Astronomers will have to cool their heels awhile longer for the debut of a long-anticipated space observatory. Newly discovered flaws in key circuit boards will hold up the space shuttle launch of the Advanced X-ray Astrophysics Facility (AXAF) at least until May, NASA officials announced today. The 5-week setback for the troubled $2 billion telescope also promises to complicate construction of the international space station and maintenance of the Hubble Space Telescope.

For 2 decades, scientists have been planning the giant orbiting AXAF telescope, which is designed to capture detailed images of galaxies, quasars, and other celestial objects. But costly delays have plagued the craft, originally slated for launch last summer, prompting NASA to appoint a special review panel to oversee the project. Those troubles appeared to be over last week when contractor TRW Inc. of Redondo Beach, California, prepared to ship AXAF, recently renamed the Chandra Observatory, to Kennedy Space Center in Florida for an April launch.

But on 15 January, TRW engineers testing an unrelated communications satellite discovered flaws in the copper plating on some circuit boards that were similar to 129 boards installed on the observatory. So far, NASA officials have inspected about a third of Chandra's suspect components and discovered two boards with defects that could block the flow of electric current and potentially disable the telescope. They won't know until next week how many more boards will have to be replaced but believe the total will not exceed 22. Recovering from that worst case scenario could take several months, NASA officials said.

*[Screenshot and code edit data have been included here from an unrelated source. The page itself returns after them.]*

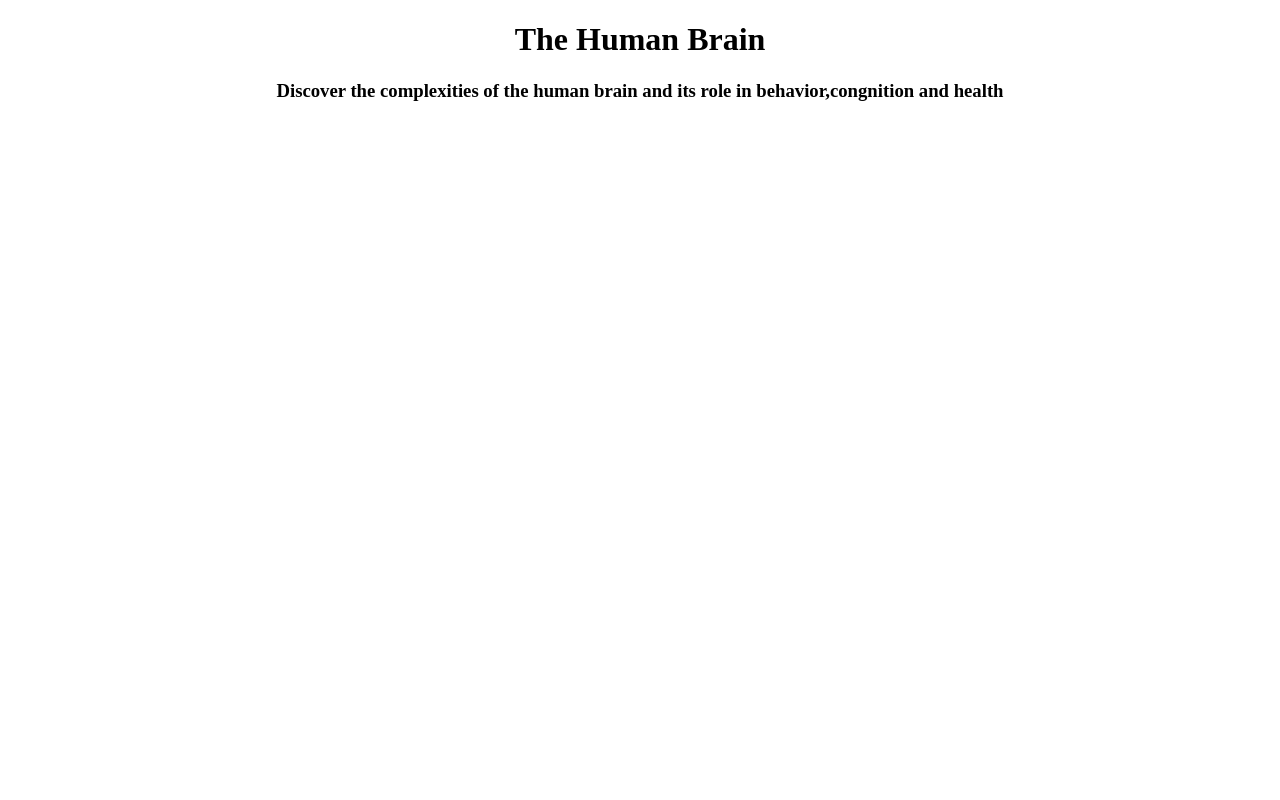
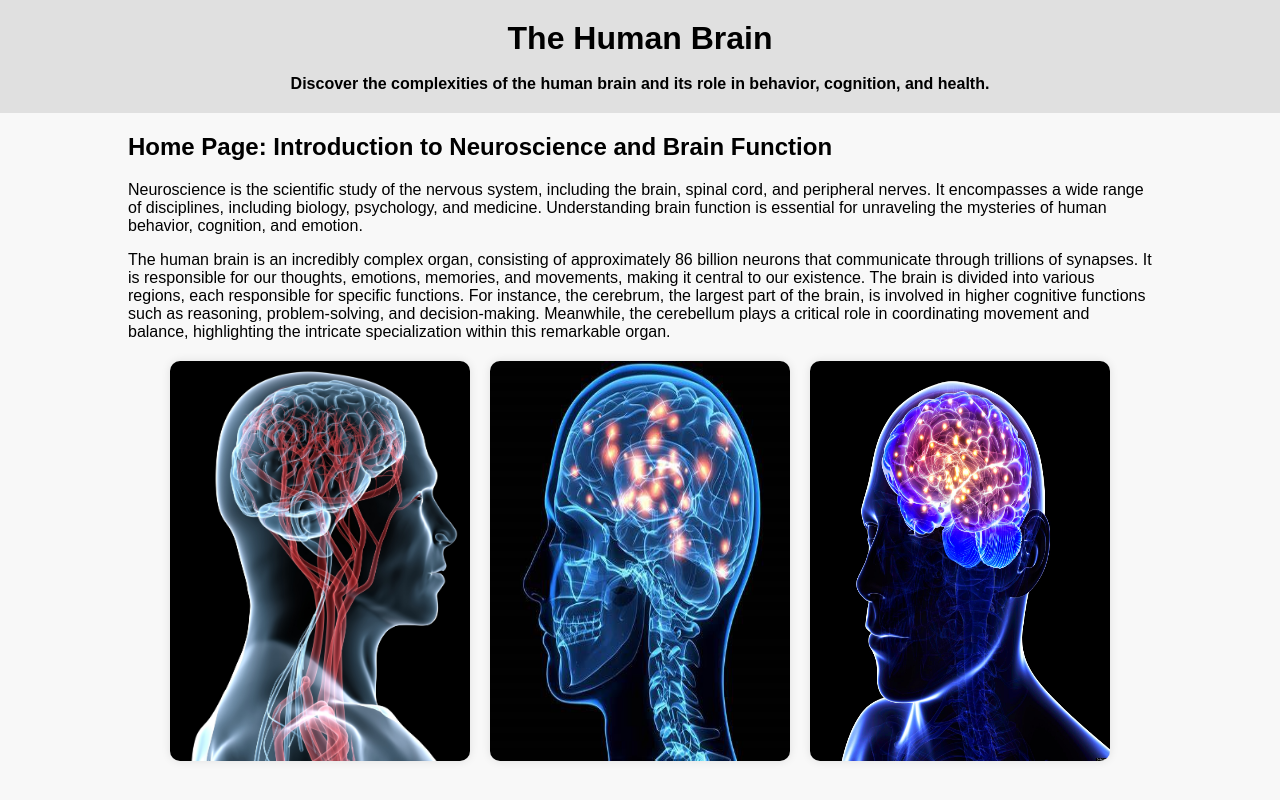
Before and after one commit to Rashenshammika/sharadha_2025_02_23, a plain HTML site: page index.html in a window 1280 px wide. Drawn offline with Linux system fonts and the light colour scheme.

Commit message:
first page finished

```diff
--- a/index.html
+++ b/index.html
@@ -3,11 +3,28 @@
 <head>
     <meta charset="UTF-8">
     <meta name="viewport" content="width=device-width, initial-scale=1.0">
-    <title>Document</title>
+    <title>The Human Brain</title>
     <link rel="stylesheet" href="style.css">
 </head>
 <body>
-    <h1 >The Human Brain</h1>
-    <h3>Discover the complexities of the human brain and its role in behavior,congnition and health</h3>
+    <div class="header">
+        <h1 class="head-label">The Human Brain</h1>
+        <br>
+        <p class="head-label">Discover the complexities of the human brain and its role in behavior, cognition, and health.</p>
+    </div>
+
+    <div class="content">
+        <h2>Home Page: Introduction to Neuroscience and Brain Function</h2>
+        <p>Neuroscience is the scientific study of the nervous system, including the brain, spinal cord, and peripheral nerves. It encompasses a wide range of disciplines, including biology, psychology, and medicine. Understanding brain function is essential for unraveling the mysteries of human behavior, cognition, and emotion.</p>
+
+        <p>The human brain is an incredibly complex organ, consisting of approximately 86 billion neurons that communicate through trillions of synapses. It is responsible for our thoughts, emotions, memories, and movements, making it central to our existence. The brain is divided into various regions, each responsible for specific functions. For instance, the cerebrum, the largest part of the brain, is involved in higher cognitive functions such as reasoning, problem-solving, and decision-making. Meanwhile, the cerebellum plays a critical role in coordinating movement and balance, highlighting the intricate specialization within this remarkable organ.</p>
+    </div>
+
+    <div class="image-section">
+        <img src="brain_image/brain1.png" >
+        <img src="brain_image/brain2.png">
+        <img src="brain_image/brain3.png">
+    </div>
+
 </body>
 </html>
--- a/style.css
+++ b/style.css
@@ -1,7 +1,42 @@
-h1{
+body {
+    font-family: Arial, sans-serif;
+    margin: 0;
+    padding: 0;
     text-align: center;
+    background-color: #f8f8f8;
 }
 
-h3{
-    text-align: center;
+.header {
+    background-color: #e0e0e0;
+    padding: 20px;
 }
+
+.head-label {
+    margin: 0;
+    font-weight: bold;
+}
+
+.content {
+    width: 80%;
+    margin: 20px auto;
+    text-align: left;
+}
+
+.image-section {
+    display: flex;
+    justify-content: center;
+    gap: 20px;
+    margin-top: 20px;
+}
+
+.image-section img {
+    width: 300px;
+    height: auto;
+    border-radius: 10px;
+    box-shadow: 0px 0px 10px rgba(0, 0, 0, 0.1);
+}
+
+.figure-caption {
+    font-style: italic;
+    margin-top: 10px;
+}
```
Also changed, not shown: brain_image/brain1.png (added), brain_image/brain2.png (added), brain_image/brain3.png (added).
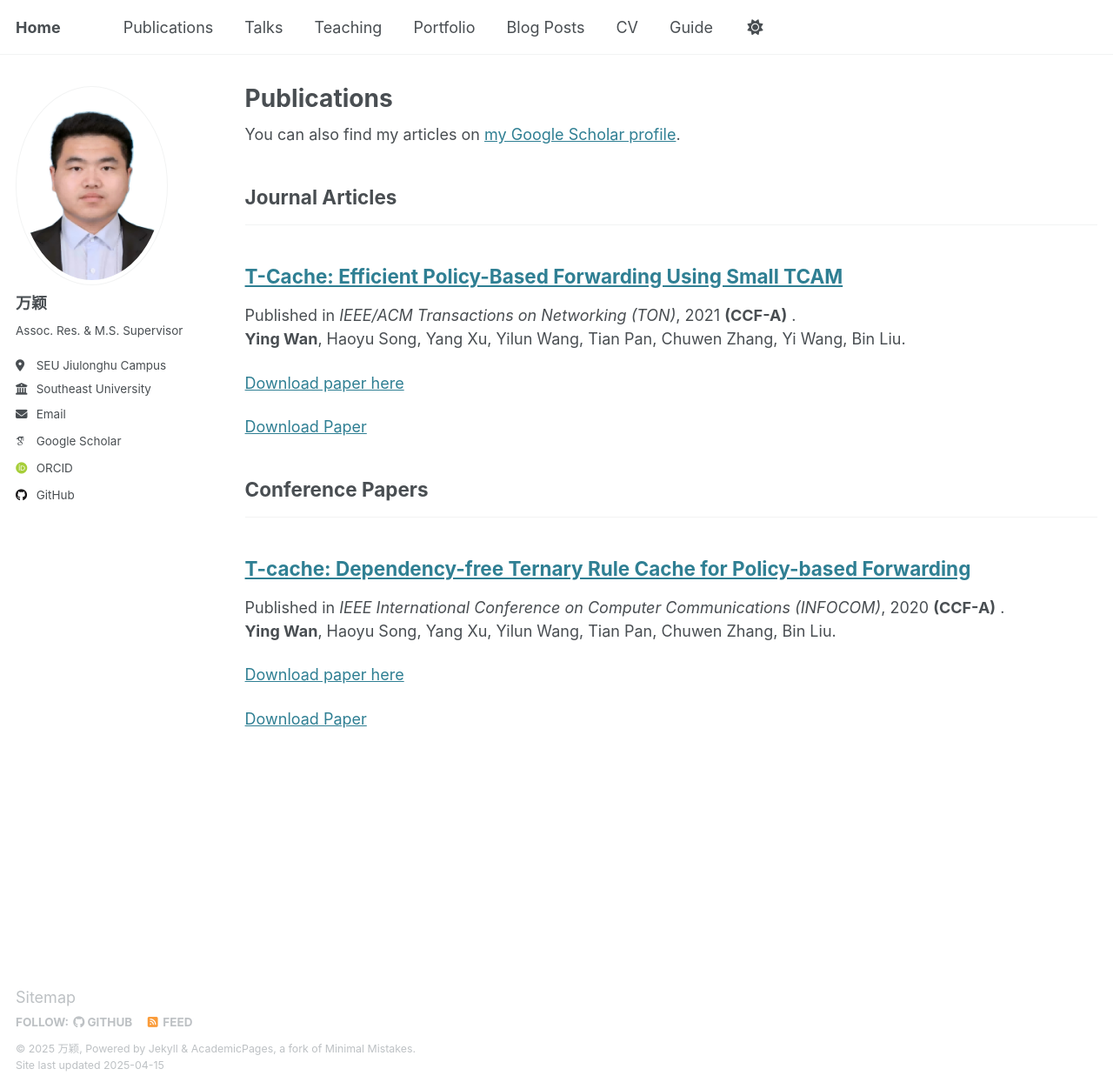
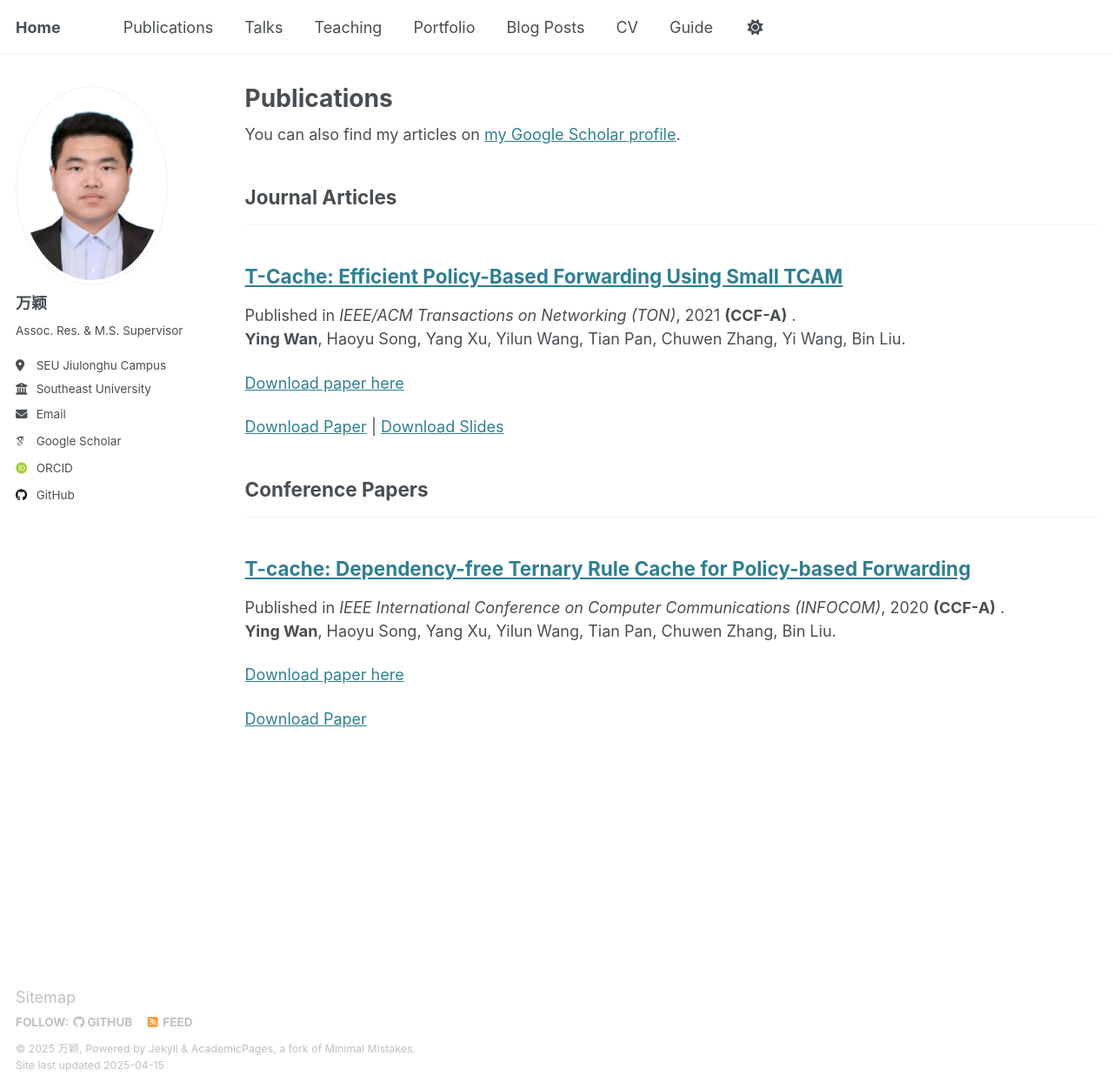
Before and after one commit to wany16/wany16.github.io, a Jekyll site: the page built from _pages/publications.html, in a window 1280 px wide and 1252 px high. Shown: the whole window at 87% size. Built offline with Jekyll 4.4.1, drawn with Linux system fonts in a browser that asks for light colours; some web fonts are replaced.

Commit message:
add pubs

```diff
--- a/_includes/archive-single.html
+++ b/_includes/archive-single.html
@@ -62,6 +62,8 @@
 
     {% if post.citation and post.paperurl and post.slidesurl %}
       <p>Recommended citation: {{ post.citation }}<br /><a href="{{ post.paperurl }}">Download Paper</a> | <a href="{{ post.slidesurl }}">Download Slides</a></p>
+    {% elsif post.paperurl and post.slidesurl %}
+      <p><a href="{{ post.paperurl }}">Download Paper</a> | <a href="{{ post.slidesurl }}">Download Slides</a></p>
     {% elsif post.citation and post.paperurl %}
       <p>Recommended citation: {{ post.citation }}<br /><a href="{{ post.paperurl }}">Download Paper</a></p>
     {% elsif post.citation and post.slidesurl %}
```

In the meantime, researchers have little choice but to hope that the craft, whenever it is finally launched, is spaceworthy. Because its orbit will take it outside the shuttle's operating range, astronauts will not be able to fix the Chandra once it is in space, as they can the Hubble telescope. "Failure is not an option here," says NASA's Ken Ledbetter.

NASA officials must also sort out a shuttle schedule scrambled by the delay. Both the Chandra and an essential Hubble repair trip scheduled for August 2000 can fly only aboard the shuttle Columbia, which is outfitted for the missions. But Columbia will be grounded for a lengthy overhaul later this year. That means another shuttle may have to be reconfigured for Hubble repairs if Chandra delays make it impossible for Columbia to be spruced up in time for the Hubble mission. That switch, in turn, could disrupt shuttle flights needed to assemble the international space station, NASA officials say.